So, if you are 40 years old, single and your MAGI is $90,000
Tax credit = maximum(0, 3000 – .10 * 90,000 – 75,000) = $1500.
If your MAGI goes up to $105,000, you receive no tax credit at all.
From the perspective of a young early retiree this new credit based scheme is probably good news. More early retirees would qualify for the credit than those who would have received subsidies under the old scheme. It is also much easier to compute.
Kaiser offers a cute interactive map to play with, where based on your income and age, and the state in which you live, it will tell you which of AHCA or ACA would hurt your pocket more.
On to the less cheery stuff.
AHCA gets rid of the individual mandate
The AHCA does not include an annual penalty for choosing to be uninsured. The individual mandate is replaced by the Continuous Health Insurance Coverage Incentive. Under AHCA an individual pays a penalty if he/she chooses to get insured after having been previously uninsured for 63 or more continuous days. The amount of the penalty?

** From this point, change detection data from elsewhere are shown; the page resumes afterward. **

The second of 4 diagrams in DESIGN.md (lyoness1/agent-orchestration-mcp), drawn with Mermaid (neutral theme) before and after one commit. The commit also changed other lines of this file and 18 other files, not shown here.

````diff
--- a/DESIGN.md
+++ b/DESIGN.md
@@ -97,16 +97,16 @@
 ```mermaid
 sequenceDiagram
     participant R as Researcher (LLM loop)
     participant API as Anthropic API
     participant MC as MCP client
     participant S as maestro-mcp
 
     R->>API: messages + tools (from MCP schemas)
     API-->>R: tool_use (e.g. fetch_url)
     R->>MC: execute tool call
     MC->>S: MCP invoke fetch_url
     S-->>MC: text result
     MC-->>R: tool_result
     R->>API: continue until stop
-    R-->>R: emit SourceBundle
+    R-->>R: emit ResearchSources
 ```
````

“an amount that is equal to 30 percent of the monthly premium rate otherwise applicable to such applicable policyholder for such coverage during such month.”

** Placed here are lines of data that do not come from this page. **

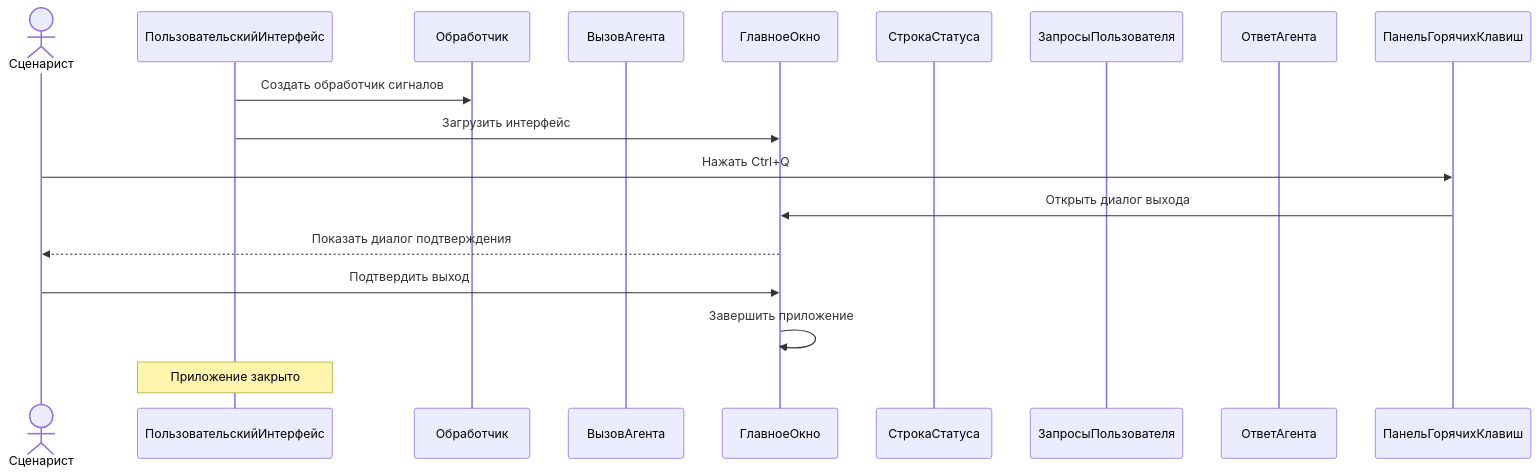
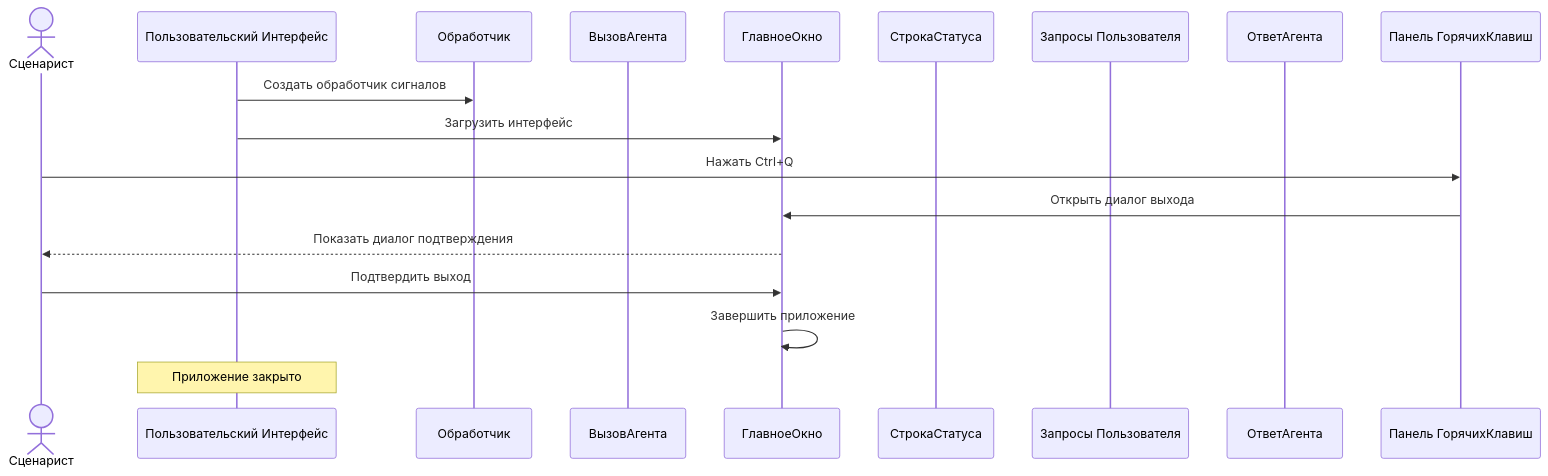
One commit to CHSU-scenarAIst/diagrammy changed the third of 3 diagrams in Пакет Интерфейс пользователя/2. Диаграмма последовательностей взаимодействия объектов классов пакета.md. Above: the diagram before and after it, drawn with Mermaid. The commit also changed other lines of this file and 8 other files, not shown here.

````diff
--- a/Пакет Интерфейс пользователя/2. Диаграмма последовательностей взаимодействия объектов классов пакета.md
+++ b/Пакет Интерфейс пользователя/2. Диаграмма последовательностей взаимодействия объектов классов пакета.md
@@ -84,21 +85,21 @@
 ```mermaid
 sequenceDiagram
     actor Сценарист
-    participant ПользовательскийИнтерфейс
+    participant Пользовательский Интерфейс
     participant Обработчик
     participant ВызовАгента
     participant ГлавноеОкно
     participant СтрокаСтатуса
-    participant ЗапросыПользователя
+    participant Запросы Пользователя
     participant ОтветАгента
-    participant ПанельГорячихКлавиш
+    participant Панель ГорячихКлавиш
 
-    ПользовательскийИнтерфейс->>Обработчик: Создать обработчик сигналов
-    ПользовательскийИнтерфейс->>ГлавноеОкно: Загрузить интерфейс
-    Сценарист->>ПанельГорячихКлавиш: Нажать Ctrl+Q
-    ПанельГорячихКлавиш->>ГлавноеОкно: Открыть диалог выхода
+    Пользовательский Интерфейс->>Обработчик: Создать обработчик сигналов
+    Пользовательский Интерфейс->>ГлавноеОкно: Загрузить интерфейс
+    Сценарист->>Панель ГорячихКлавиш: Нажать Ctrl+Q
+    Панель ГорячихКлавиш->>ГлавноеОкно: Открыть диалог выхода
     ГлавноеОкно-->>Сценарист: Показать диалог подтверждения
     Сценарист->>ГлавноеОкно: Подтвердить выход
     ГлавноеОкно->>ГлавноеОкно: Завершить приложение
-    Note over ПользовательскийИнтерфейс: Приложение закрыто
+    Note over Пользовательский Интерфейс: Приложение закрыто
 ```
````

The penalty lasts for one year’s worth of premiums. The penalty is paid to the insurance company, not to the IRS or any other government agency.
Let’s do the math. I will play the part of a young, healthy adult, convinced of my own immortality, unwilling to pay for health coverage that I believe I am very unlikely to need. Assume that my monthly premiums would be $250. I choose to stay uncovered for three years, saving $9000. Then I decide to sign on. My monthly premium with the penalty would be $325, giving me a yearly premium of $3900 for the first year, instead of $3000. For a penalty of $900, I’ve saved $9000. Of course, if I got hit by a bus and taken to the ER, I would wipe out my advantage in a heartbeat, but the beauty of youth is believing that you will never be the one to be hit by the bus. I fear that a penalty of 30% for one year may not be nearly enough to encourage people to sign up. And if enough people don’t sign up, premiums go up for the rest of us. The early retiree needs to keep a careful eye on the effect of getting rid of the mandate and the eventual impact on premiums.
When does the individual mandate stop if the ACHA becomes law? As early as 2016.
“The amendments made by this section shall apply to months beginning after December 31, 2015”
AHCA allows providers to charge older people more
Under the ACA insurance providers were not allowed to charge their oldest clientele more than three times what they charged their youngest ones. AHCA allows insurance companies more latitude:
“for plan years beginning on or after January 1, 2018, as the Secretary may implement through interim final regulation, 5 to 1 for adults …… or such other ratio for adults (consistent with section 2707(c)) as the State involved may provide’’
Insurance companies are allowed to charge their oldest customers 5 times what they charge their youngest and the AHCA also allows states to set their own ratios.
This could mean that premiums for early retirees in their 50s may go up. Note that the tax credit for the oldest population is only twice that of the youngest, but the premiums may be five times as much.
It is early days yet. The ACHA is in its infancy. The pimple-ridden adolescent that emerges may bear little resemblance to the cherub-faced baby. It is certainly too early to change plans, or to rejoice in the streets, or to tear out one’s hair and run around like a headless chicken. At this time all we can do is increase our understanding of what might come, and be patient for a little while longer.
- The NY Times comparison of AHCA and ACA
- The Kaiser interactive map comparing tax credits and subsidies